Melbourne Victory and Matildas goalkeeper, Casey Dumont, believes advances in technology have helped her and her teammates manage their football workloads.
The 26-year-old told The Women’s Game how apps such as SMARTABASE provide the coaching staff with real-time data which can help them predict how close players are to injury, as well as whether or not they should train at all.
This is particularly important in the lead-up to international tournaments, where club players scarcely see The Matildas coaching staff, but are in regular contact.
"Technology-wise, training has improved so much, because coaches know how much we’ve done and how we’re feeling with the different workloads,” said Dumont.
"They know whether or not we need lighter sessions – or even a day off.
"The coaching staff even plan sessions specifically for different players to make sure we’re all being taken care of,” she said.
Dumont, who currently plays for North Shore Mariners in the NSW NPLW, believes she would most likely have avoided serious injury had this technology been introduced earlier.
Earlier in her career, Dumont experienced a lacerated liver, bouts of osteitis pubis and a ruptured anterior cruciate ligament in the span of four years.
“When I first started [in the W-League], we didn’t have any of this technology, and you had to go to every session and train like everyone else,” she said.
“And come to think of it, I probably wouldn’t have had a major hip injury if the technology at the time was what it is today, because I would’ve been monitored.
“Either way, though, over time you learn what your limits are, and you learn to have a voice and say ‘hey, I need to have a lighter day today," she said.

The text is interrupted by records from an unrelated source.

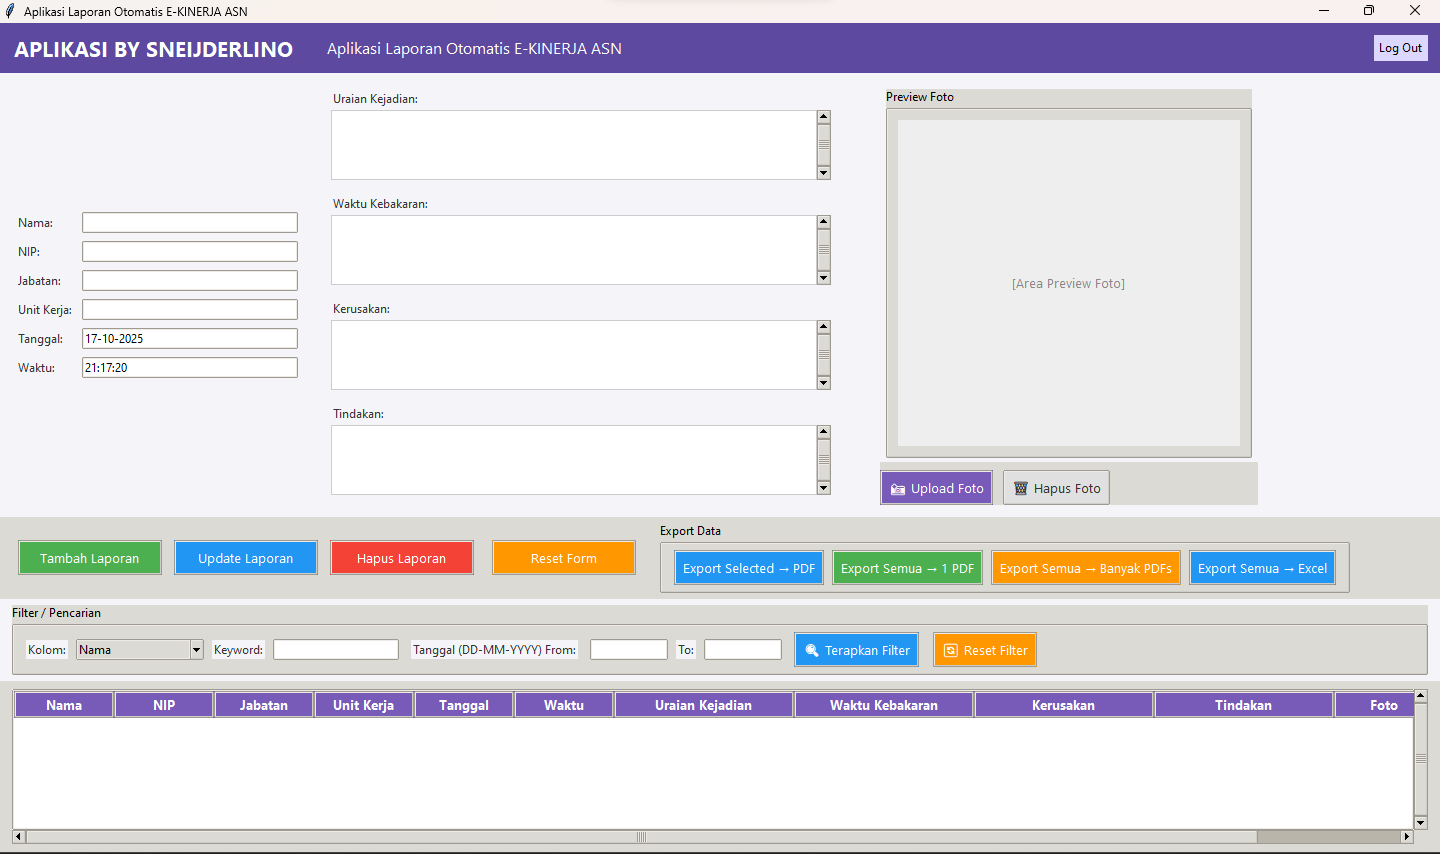
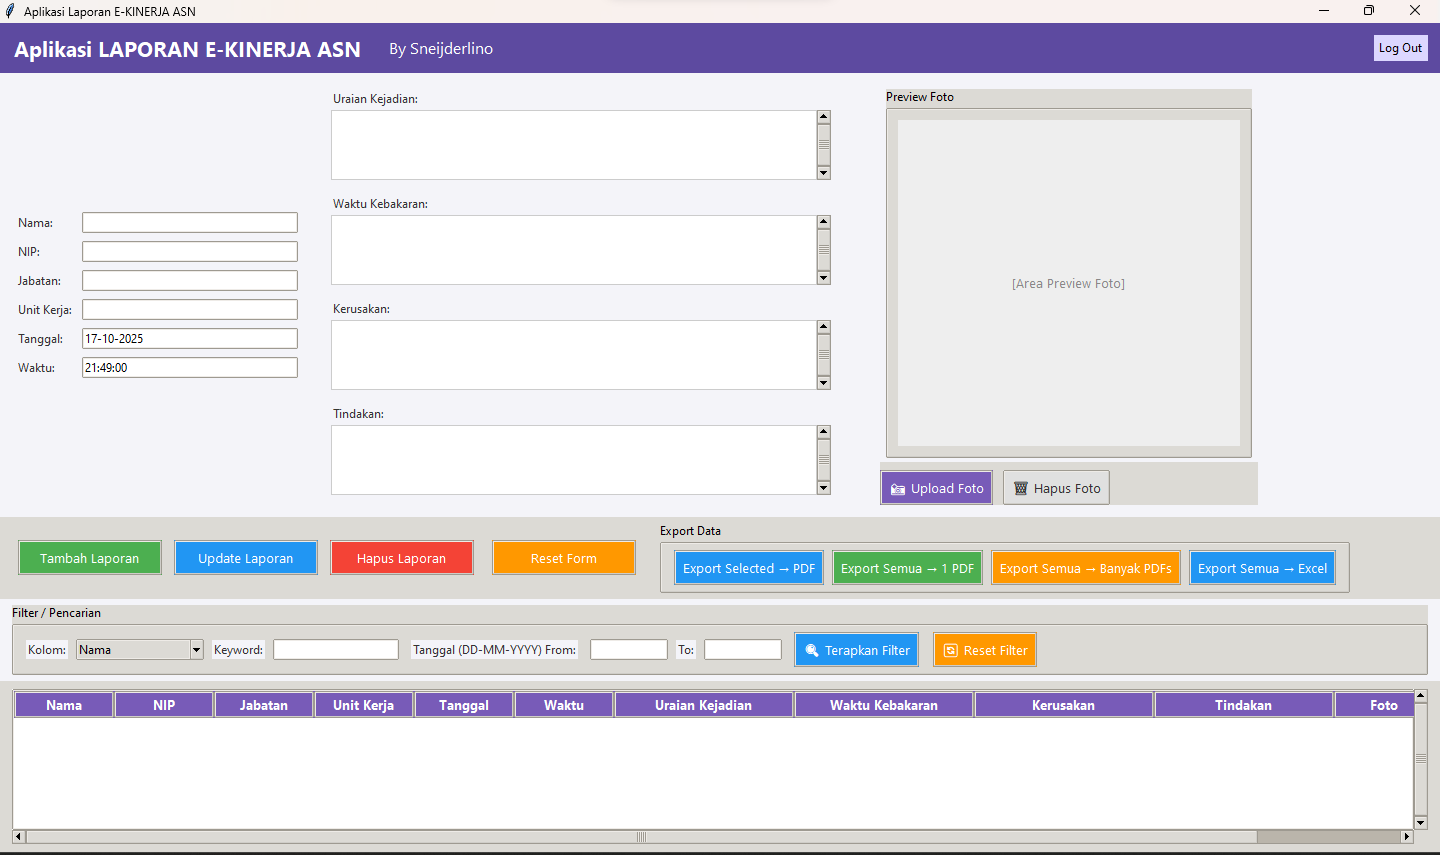
Update: perbaikan fitur

diff --git a/main.py b/main.py
@@ -26,7 +26,7 @@ from utils import (
 class LaporanApp:
     def __init__(self, root):
         self.root = root
-        root.title("Aplikasi Laporan Otomatis E-KINERJA ASN")
+        root.title("Aplikasi Laporan E-KINERJA ASN")
         root.geometry("1280x900")
         self.selected_foto_path = ""
         self.preview_img = None
@@ -75,8 +75,8 @@ class LaporanApp:
         # Header
         header = ttk.Frame(self.root, style="Header.TFrame", height=56)
         header.pack(fill="x")
-        ttk.Label(header, text="APLIKASI BY SNEIJDERLINO ", style="Header.TLabel").pack(side="left", padx=12, pady=8)
-        ttk.Label(header, text="Aplikasi Laporan Otomatis E-KINERJA ASN", style="SubHeader.TLabel").pack(side="left", padx=12)
+        ttk.Label(header, text="Aplikasi LAPORAN E-KINERJA ASN", style="Header.TLabel").pack(side="left", padx=12, pady=8)
+        ttk.Label(header, text="By Sneijderlino", style="SubHeader.TLabel").pack(side="left", padx=12)
         btn_logout = tk.Button(header, text="Log Out", bg="#DCD7FF", relief="flat", command=self.on_logout)
         btn_logout.pack(side="right", padx=12, pady=8)
         style_button_hover(btn_logout, normal_bg="#DCD7FF", hover_bg="#E9E6FF", active_bg="#C0B5FF")

diff --git a/README.md b/README.md
@@ -2,17 +2,17 @@
   <img src="/img/Walpaper.png" alt="" width="900"/>
 </p>
 
-# 🏢 APLIKASI EKINERJA ASN - LAPORAN KEJADIAN
+# 🏢 APLIKASI LAPORAN EKINERJA
 
 [![License](https://img.shields.io/github/license/[USER]/[REPO]?style=for-the-badge&color=2ecc71)](LICENSE)
 [![Python Version](https://img.shields.io/badge/Python-3.8+-3776AB.svg?style=for-the-badge&logo=python)](https://www.python.org/)
 [![OS Support](https://img.shields.io/badge/OS-Windows%20%7C%20Linux%20%7C%20macOS-informational?style=for-the-badge)](https://www.python.org/)
 
-_Aplikasi Desktop Manajemen Laporan Otomatis E-KINERJA ASN Berbasis Python & Tkinter._
+_Aplikasi Desktop Manajemen Laporan Otomatis E-KINERJA Berbasis Python & Tkinter._
 
 ## 🎯 Tujuan Proyek
 
-Aplikasi _Aplikasi Laporan Otomatis E-KINERJA ASN_ dikembangkan untuk memudahkan proses pencatatan, pengelolaan, dan pelaporan data E-KINERJA. Aplikasi ini menyimpan data ASN secara persisten dan mampu mengekspor laporan ke format Excel dan PDF.
+Aplikasi _Aplikasi Laporan E-KINERJA_ dikembangkan untuk memudahkan proses pencatatan, pengelolaan, dan pelaporan data E-KINERJA. Aplikasi ini menyimpan data ASN secara persisten dan mampu mengekspor laporan ke format Excel dan PDF.
 
 ## ✨ Fitur Utama
 
@@ -48,8 +48,8 @@ Aplikasi ini membutuhkan library berikut. Beberapa di antaranya bersifat _opsion
 ### Langkah 1: Klon Repositori
 
 ```bash
-git clone https://github.com/Sneijderlino/Aplikasi---Laporan-Otomatis-E-KINERJA-ASN.git
-cd Laporan-Otomatis-E-KINERJA-ASN
+git clone https://github.com/Sneijderlino/Aplikasi-Laporan-eKINERJA.git
+cd Aplikasi-Laporan-eKINERJA
 ```
 
 ---
@@ -122,4 +122,3 @@ python laporan_app.py
   Dibuat dengan ❤ oleh <a href="https://github.com/Sneijderlino">Sneijderlino</a><br>
   <em>“Code. Create. Conquer.”</em>
 </p>
-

Dumont mused how fortunate she has been to juggle part-time nursing with a professional football career.